The documentary Mondovino was directed, written and filmed by Jonathan Nossiter, largely with a handheld digital camcorder as he traveled all over the world. The hours and hours of footage were shot in seven countries on three continents. Nossiter seeks explores the effect of globalization on smaller wineries, as well as questioning whether the strong influence of critics like Robert Parker go too far in establishing an international style. Individuality might be threatened by mass marketing, as people will like wine they are instructed to like.
Mondovino was the official selection of the Cannes Film Festival in 2004 and earned a 70% approval rating on rottentomatoes.com.
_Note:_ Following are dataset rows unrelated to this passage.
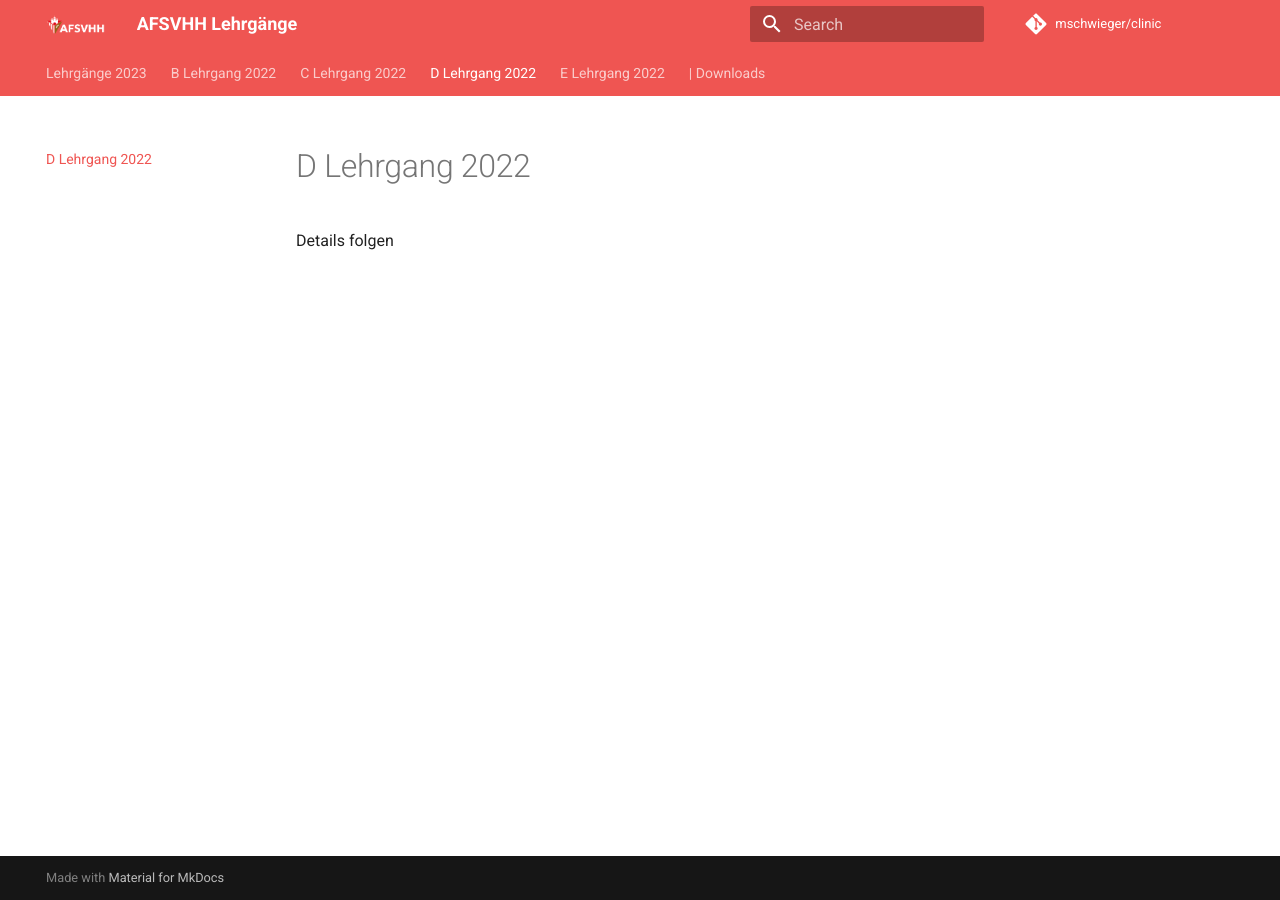
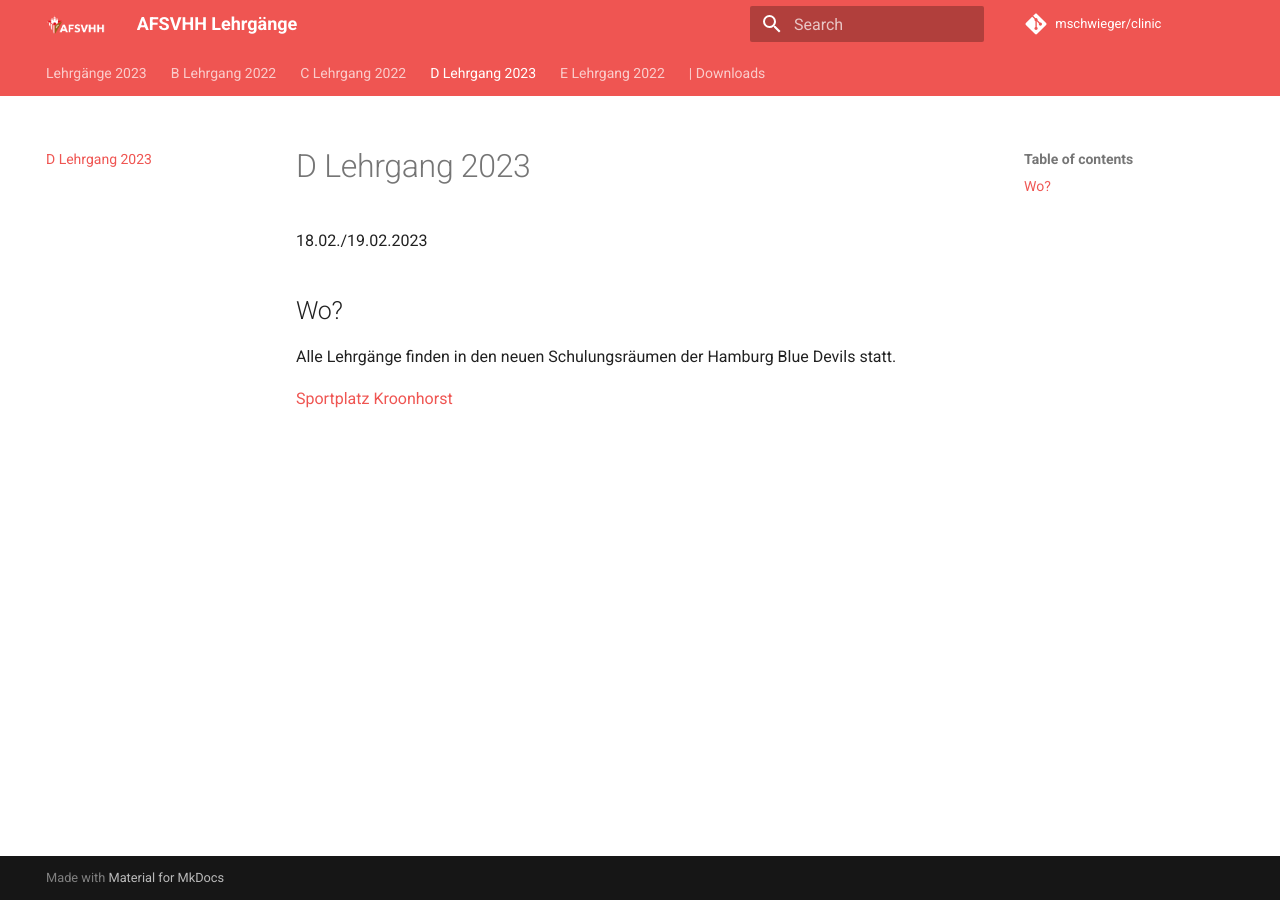
Before and after one commit to mschwieger/clinic, an MkDocs documentation site: the page built from docs/D.md, in a window 1280 px wide. Built offline with MkDocs 1.6.1 and Material for MkDocs 9.7.7, drawn with Linux system fonts in a browser that asks for light colours; comment, search, counter and statistics services are not loaded.

Commit message:
Update D.md

```diff
--- a/docs/D.md
+++ b/docs/D.md
@@ -1,3 +1,8 @@
-# D Lehrgang 2022
+# D Lehrgang 2023
 
-Details folgen
+18.02./19.02.2023
+
+## Wo?
+Alle Lehrgänge finden in den neuen Schulungsräumen der Hamburg Blue Devils statt.
+
+[Sportplatz Kroonhorst](https://www.google.com/maps/place/Sportplatz+Kroonhorst/@53.5936237,9.8482714,17.68z/data=!4m5!3m4!1s0x47b1877819f7c7e1:0x71c7c59cb65fdea1!8m2!3d53.5929143!4d9.8500437)
```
From TV Guide: “Never mind SIDEWAYS: If you want the real scoop on what goes on in the wine world and how the success of the California wine industry has affected the production of some of the oldest vineyards in Europe, you could hardly do better than filmmaker Jonathan Nossiter's (SUNDAY, SIGNS & WONDERS) hugely entertaining, globe-trotting documentary.”
MOVIE PAIRING: any wine from the Boutique Wine Collection, “dedicated to fleshing out undiscovered and exceptional wines”
Sideways, 2004. Paul Giamatti, Thomas Haden Church, Virginia Madsen, Sandra Oh.
Alexander Payne directs this zany story of two old friends and their wine tasting trip to the Santa Ynez Valley. Miles is a recently divorced, self-proclaimed wine expert, and Jack is a wine greenhorn and casanova who is engaged to be married when he returns home. The discord of their opposing personalities with resulting wacky behavior brings much of the humor to the film. Neither character is admirable, but both become endearing to the viewer as each wart is revealed. Beautiful scenery, tasting room jaunts and descriptive discussions of wine will delight wine enthusiasts.
From Rolling Stone: “Sideways is inarguably a special occasion. Doubters may hedge about calling it a classic and might insist on checking back in a few years to see how it has aged. Fair enough. But it's not too early to call it pure movie bliss.” Peter Travers.
From the New York Times: “…the emergence of Mr. Payne into the front ranks of American filmmakers isn't just cause for celebration; it's a reason for hope.” Manohla Dargis.
MOVIE PAIRING: Los Olivos Café Pinot Noir with Butternut Squash Salad (enjoyed by Miles, Maya, Jack and Stephanie in the movie). The Los Olivos Café has developed a Sideways Dinner Menu, due to popular request.
Missing books, songs or movies that should have made the cut may disappoint some readers, but narrowing the choices for each category was difficult. For instance, Notorious (1946, Alfred Hitchcock, director) fought like a demon to be included. Fans know that in this movie, what masquerades as several bottles of champagne turn out to be bottles containing uranium ore hidden by the Nazis. I watched the film again for fun with some tasty cabernet. Wine was not prominent enough in the film to be included.
Numerous songs with wine in their titles were eliminated due to lack of renown when compared to the winners that made the list. Examples can be found at http://www.wineintro.com/quotes/songs.
Hopefully, this article offers a departure from the usual wine discourse. I know that subsequent to this research, I have revised my holiday wish list!